In its mission to “make free speech cool again,” JCCF has collected data and produced video content designed to educate young people on the historical significance of individual liberty. Its most recent video captures students’ responses to a recent event, in which a campus video game club was forced to remove posters featuring an image of a game controller shaped like a toy gun. JCCF knows that this instance is indicative of a larger, dangerous trend.
Kennedy urges students to imagine what would (or would not) have happened to great social movements of the past without free speech. What would have come, for example, of the abolitionist or suffrage movements if individuals lacked the freedom to express their points of view? JCCF’s goal is to encourage students to embrace free speech, despite its discomfort.
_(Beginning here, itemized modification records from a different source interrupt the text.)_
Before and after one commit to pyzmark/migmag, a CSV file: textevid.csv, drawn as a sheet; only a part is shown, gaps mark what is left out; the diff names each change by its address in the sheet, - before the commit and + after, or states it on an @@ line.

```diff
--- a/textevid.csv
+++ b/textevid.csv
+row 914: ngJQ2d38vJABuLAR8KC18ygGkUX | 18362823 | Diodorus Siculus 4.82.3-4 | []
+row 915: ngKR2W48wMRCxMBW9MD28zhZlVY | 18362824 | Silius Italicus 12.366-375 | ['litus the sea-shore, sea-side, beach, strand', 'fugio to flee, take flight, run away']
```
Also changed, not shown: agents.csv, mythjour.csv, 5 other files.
JCCF also produces a Campus Freedom Index, which has been published annually since 2011. With this index, the organization shines a spotlight on the best and worst universities for free speech in Canada. Prospective college students may reference this index when choosing the educational environment to suit themselves. However, for a truly educational environment, a university must allow dissenting opinions on campus.
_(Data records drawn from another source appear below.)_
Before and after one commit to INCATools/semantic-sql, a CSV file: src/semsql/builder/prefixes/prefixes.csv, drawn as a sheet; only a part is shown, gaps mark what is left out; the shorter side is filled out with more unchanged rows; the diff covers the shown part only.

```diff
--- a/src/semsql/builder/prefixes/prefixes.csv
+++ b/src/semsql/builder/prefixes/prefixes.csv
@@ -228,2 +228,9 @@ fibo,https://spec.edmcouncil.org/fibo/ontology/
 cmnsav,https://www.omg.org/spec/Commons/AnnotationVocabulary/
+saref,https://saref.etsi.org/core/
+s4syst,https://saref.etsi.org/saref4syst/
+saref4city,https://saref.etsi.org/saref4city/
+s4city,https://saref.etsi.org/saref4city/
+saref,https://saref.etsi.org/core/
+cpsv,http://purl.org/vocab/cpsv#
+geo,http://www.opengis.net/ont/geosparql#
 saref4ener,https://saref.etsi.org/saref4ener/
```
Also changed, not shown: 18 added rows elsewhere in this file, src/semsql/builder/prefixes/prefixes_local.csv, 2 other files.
JCCF offers its capable legal team to students fighting for free speech on campus, with a track record of success. Recently, JCCF filed a court application on behalf of Students for Life, a group at Brandon University (BU). Students for Life has been active at BU since 2012. In November of 2015, the BU Student Union revoked Students for Life’s student group status, without any warning or reason. In fact, Students for Life did not even realize it had been involuntarily disbanded until two months later. Without its official club status, Students for Life has found it almost impossible to organize events, invite speakers, sponsor debates, or table on campus. When the BU Student Union finally offered a reason for this sudden decision, they claimed it was that Students for Life’s message had made some others “uncomfortable.” JCCF was eager and ready to take this court action as far as necessary, in order to protect the free expression rights of Students for Life and filed a court application against the Students' Union. In the face of significant public attention, and the Justice Centre’s carefully prepared legal briefs, the Students’ Union backed down. The court action was settled on August 24, 2016, and the Students' Union agreed in writing to reverse its 2015 decision revoking Students for Life’s student group status and to recognize Students for Life an official student group in the 2016-2017 school year.
The Justice Centre's Campus Freedom Index shows that half of Canada's public universities are failing to uphold free expression on campus.
Kennedy concludes that “Our civil liberties, and especially our freedom of speech, form the bedrock of any truly free society. We need to remind young students about this and encourage them to embrace free speech, for all its discomfort.”